One of our most influential anthropologists reevaluates her long and illustrious career by returning to her roots—and the roots of life as we know it When Elizabeth Marshall Thomas first arrived in Africa to live among the Kalahari San, or bushmen, it was 1950, she was nineteen years old, and these last surviving hunter-gatherers were living as humans had lived for 15,000 centuries. Thomas wound up writing about their world in a seminal work, The Harmless People (1959). It has never gone out of print. Back then, this was uncharted territory and little was known about our human origins. Today, our beginnings are better understood. And after a lifetime of interest in the bushmen, Thomas has come to see that their lifestyle reveals great, hidden truths about human evolution. As she displayed in her bestseller, The Hidden Life of Dogs, Thomas has a rare gift for giving voice to the voices we don't usually listen to, and helps us see the path that we have taken in our human journey. In The Old Way, she shows how the skills and customs of the hunter-gatherer share much in common with the survival tactics of our animal predecessors. And since it is "knowledge, not objects, that endure" over time, Thomas vividly brings us to see how linked we are to our origins in the animal kingdom. The Old Way is a rare and remarkable achievement, sure to stir up controversy, and worthy of celebration.
One of the most popular anthropological case studies published in the last two decades, the latest edition of The Gebusi incorporates important new fieldwork, bringing ethnographic excellence and a riveting story fully up to date. Readers are welcomed into the lives of Papua New Guinea rainforest dwellers to witness a dramatic arc of cultural change and human transformation. When Knauft first studied them, Gebusi practiced powerful spirit séances and sorcery divinations, held resplendent initiations that included distinctive sexual customs, and endured high rates of violence. Sixteen years later, he found them participating in market activity, schooling, government programs, and sports; performing their own popular music; and practicing Christianity. More recently, Gebusi have been battered by economic hardship and withdrawal of government services—but have admirably revitalized their culture and livelihood. Sustained by traditions, access to land and waterways, and a keen sense of humor and vitality, Gebusi exhibit resilience and dignity amid conditions of continuing uncertainty and change. An absorbing, well-written, and humanistic account based on profound scholarship, The Gebusi, 4/E includes end-of-chapter “Broader Connections” that link Gebusi experiences to major anthropological topics—subsistence, kinship and marriage, politics, religion, gender and sexuality, ethnicity, nationalism, modernity, and the ethics of engaged and applied anthropology. A stunning full-color photo insert accentuates Knauft’s absorbing narrative. Callouts to instructional videos recorded with Gebusi and to an extensive online image bank on the author’s website further enrich the ethnography.

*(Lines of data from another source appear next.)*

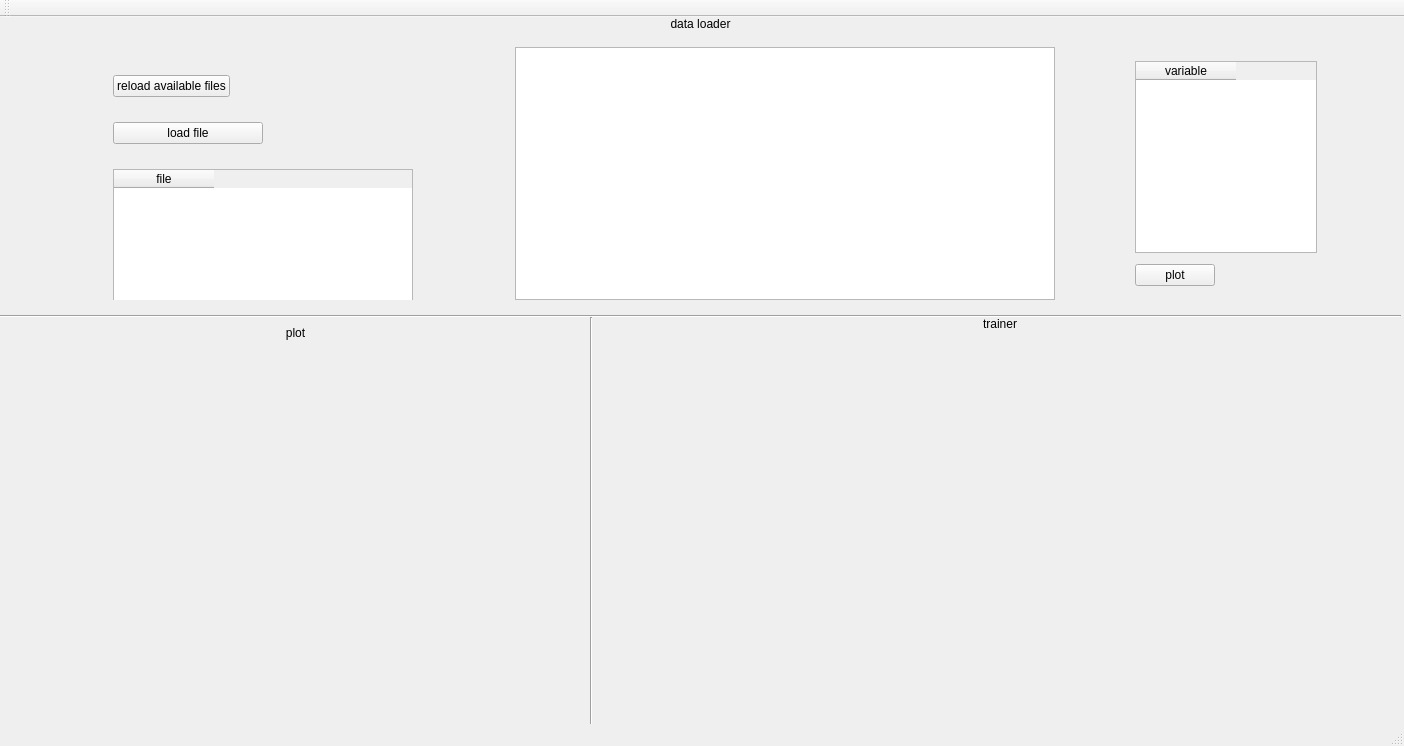
Above: gui/controlboard.ui from wiederin/linear-regression-pipeline before the change. Below: the same form after it.
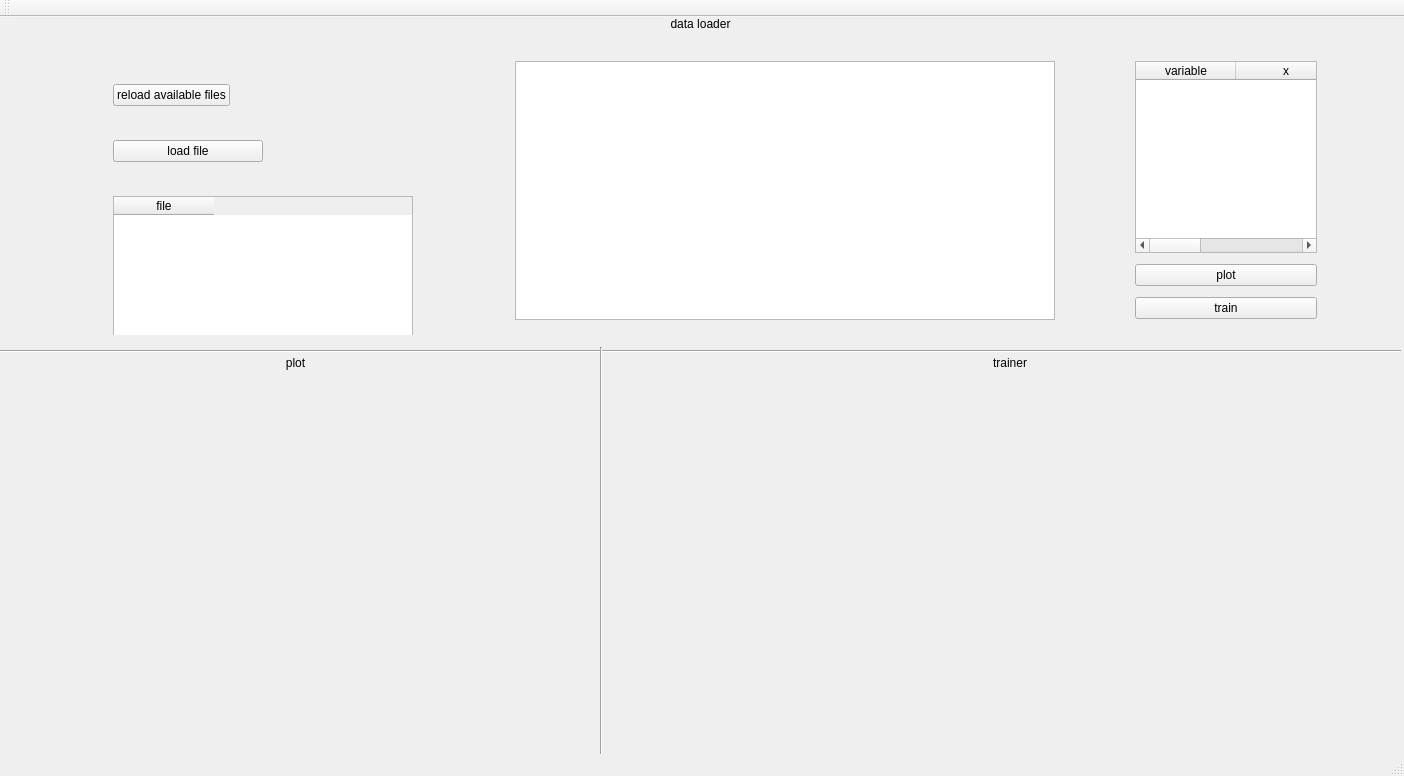
That is the form after the change.

Commit message: implement plot of fixed graph

The edit to the form file:
```diff
--- a/gui/controlboard.ui
+++ b/gui/controlboard.ui
@@ -7,7 +7,7 @@
     <x>0</x>
     <y>0</y>
     <width>1404</width>
-    <height>746</height>
+    <height>776</height>
    </rect>
   </property>
   <property name="sizePolicy">
@@ -35,7 +35,7 @@
       <x>0</x>
       <y>0</y>
       <width>1401</width>
-      <height>301</height>
+      <height>336</height>
      </rect>
     </property>
     <layout class="QVBoxLayout" name="data_module">
@@ -120,7 +120,7 @@
               <bool>true</bool>
              </property>
              <property name="sizePolicy">
-              <sizepolicy hsizetype="Maximum" vsizetype="Maximum">
+              <sizepolicy hsizetype="Minimum" vsizetype="Maximum">
                <horstretch>0</horstretch>
                <verstretch>0</verstretch>
               </sizepolicy>
@@ -183,7 +183,7 @@
          </widget>
         </item>
         <item>
-         <widget class="QFrame" name="verticalFrame_2">
+         <widget class="QFrame" name="v_b_vf">
           <property name="sizePolicy">
            <sizepolicy hsizetype="Maximum" vsizetype="Preferred">
             <horstretch>0</horstretch>
@@ -210,12 +210,22 @@
                <string>variable</string>
               </property>
              </column>
+             <column>
+              <property name="text">
+               <string>x</string>
+              </property>
+             </column>
+             <column>
+              <property name="text">
+               <string>y</string>
+              </property>
+             </column>
             </widget>
            </item>
            <item>
             <widget class="QPushButton" name="plot">
              <property name="sizePolicy">
-              <sizepolicy hsizetype="Maximum" vsizetype="Fixed">
+              <sizepolicy hsizetype="Minimum" vsizetype="Fixed">
                <horstretch>0</horstretch>
                <verstretch>0</verstretch>
               </sizepolicy>
@@ -225,6 +235,13 @@
              </property>
             </widget>
            </item>
+           <item>
+            <widget class="QPushButton" name="train_button">
+             <property name="text">
+              <string>train</string>
+             </property>
+            </widget>
+           </item>
           </layout>
          </widget>
         </item>
@@ -244,17 +261,29 @@
     <property name="geometry">
      <rect>
       <x>0</x>
-      <y>300</y>
+      <y>330</y>
       <width>591</width>
       <height>411</height>
      </rect>
     </property>
     <layout class="QHBoxLayout" name="plotter_module">
      <item>
-      <widget class="QFrame" name="verticalFrame_2">
+      <widget class="QFrame" name="pl_vf">
        <layout class="QVBoxLayout" name="verticalLayout_2">
         <item>
          <widget class="QLabel" name="plotter_label">
+          <property name="sizePolicy">
+           <sizepolicy hsizetype="Preferred" vsizetype="Maximum">
+            <horstretch>0</horstretch>
+            <verstretch>0</verstretch>
+           </sizepolicy>
+          </property>
+          <property name="maximumSize">
+           <size>
+            <width>16777215</width>
+            <height>20</height>
+           </size>
+          </property>
           <property name="text">
            <string>plot</string>
           </property>
@@ -263,6 +292,21 @@
           </property>
          </widget>
         </item>
+        <item>
+         <widget class="QFrame" name="plot_frame">
+          <widget class="QWidget" name="horizontalLayoutWidget_3">
+           <property name="geometry">
+            <rect>
+             <x>9</x>
+             <y>-1</y>
+             <width>571</width>
+             <height>371</height>
+            </rect>
+           </property>
+           <layout class="QHBoxLayout" name="horizontalLayout"/>
+          </widget>
+         </widget>
+        </item>
        </layout>
       </widget>
      </item>
@@ -271,8 +315,8 @@
    <widget class="QWidget" name="horizontalLayoutWidget_2">
     <property name="geometry">
      <rect>
-      <x>590</x>
-      <y>300</y>
+      <x>600</x>
+      <y>330</y>
       <width>811</width>
       <height>411</height>
      </rect>
@@ -286,13 +330,19 @@
       </widget>
      </item>
      <item>
-      <widget class="QLabel" name="trainer_label">
-       <property name="text">
-        <string>trainer</string>
-       </property>
-       <property name="alignment">
-        <set>Qt::AlignHCenter|Qt::AlignTop</set>
-       </property>
+      <widget class="QFrame" name="tr_vf">
+       <layout class="QVBoxLayout" name="verticalLayout_4">
+        <item>
+         <widget class="QLabel" name="trainer_label">
+          <property name="text">
+           <string>trainer</string>
+          </property>
+          <property name="alignment">
+           <set>Qt::AlignHCenter|Qt::AlignTop</set>
+          </property>
+         </widget>
+        </item>
+       </layout>
       </widget>
      </item>
     </layout>
```
Left out of the diff: 4 changed lines with no effect on the pictures. The commit also changes 2 other files.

The first comprehensive presentation of the core teachings of the Kalahari Bushmen as told by the Tribal Elders • Reveals how the Bushmen are able to receive direct transmissions of God’s love for healing and spiritual transformation • Explores tribal legends and teaching tales, the importance of dreams and animals, and the origins of their dances, rituals, and ceremonies Step into the imaginative realm of one of the oldest continuous cultures on Earth, the Kalahari Ju/’hoansi Bushmen. Translated by Beesa Boo, a Bushman, and interspersed with detailed commentary from Bradford and Hillary Keeney, this book presents the core teachings of the Kalahari Bushmen as told by the tribal elders themselves. Decades in the making, it constitutes the first comprehensive work on the world’s oldest tradition of healing and spiritual experience. Told in their own words, these teachings reveal how the Bushmen are able to receive direct transmissions of God’s love in the form of the universal life force, n/om. The individuals who are filled with this force describe it as an awakened, energized feeling of love that inspires a spontaneous and heightened ecstatic awareness that opens mystical perception. Having your heart transfixed by this force enables true healing and spiritual growth to occur. Experiencing the force in your entire being, through a vision of “God’s egg”, awakens deep spiritual wisdom and extraordinary healing gifts. Those who “own the egg” are blessed with the ability to have direct communication with the Divine, a “rope to God,” and can communicate with others for all “ropes” are connected. Conveying the deep love that is the dominant emotion of Bushman spirituality, the book explores tribal legends and teaching tales, the importance of dreams and encounters with animals, the origins of their dances, such as the giraffe dance, and specific rituals and ceremonies, including puberty rites for boys and girls. “As the elder teachers of the Ju’/hoan Bushman (San) people, we hold the most enduring traditional wisdom concerning healing and spiritual experience. This book is a testimony of our ecstatic ways. We happily share our basic teachings about spirituality and healing with those whose hearts are sincerely open.”
Since its first publication over forty years ago Marshall Sahlins's Stone Age Economics has established itself as a classic of modern anthropology and arguably one of the founding works of anthropological economics. Ambitiously tackling the nature of economic life and how to study it comparatively, Sahlins radically revises traditional views of the hunter-gatherer and so-called primitive societies, revealing them to be the original "affluent society." Sahlins examines notions of production, distribution and exchange in early communities and examines the link between economics and cultural and social factors. A radical study of tribal economies, domestic production for livelihood, and of the submission of domestic production to the material and political demands of society at large, Stone Age Economics regards the economy as a category of culture rather than behaviour, in a class with politics and religion rather than rationality or prudence. Sahlins concludes, controversially, that the experiences of those living in subsistence economies may actually have been better, healthier and more fulfilled than the millions enjoying the affluence and luxury afforded by the economics of modern industrialisation and agriculture. This Routledge Classics edition includes a new foreword by David Graeber, London School of Economics.
The Company of Strangers shows us the remarkable strangeness, and fragility, of our everyday lives. This completely revised and updated edition includes a new chapter analyzing how the rise and fall of social trust explain the unsustainable boom in the global economy over the past decade and the financial crisis that succeeded it. Drawing on insights from biology, anthropology, history, psychology, and literature, Paul Seabright explores how our evolved ability of abstract reasoning has allowed institutions like money, markets, cities, and the banking system to provide the foundations of social trust that we need in our everyday lives. Even the simple acts of buying food and clothing depend on an astonishing web of interaction that spans the globe. How did humans develop the ability to trust total strangers with providing our most basic needs?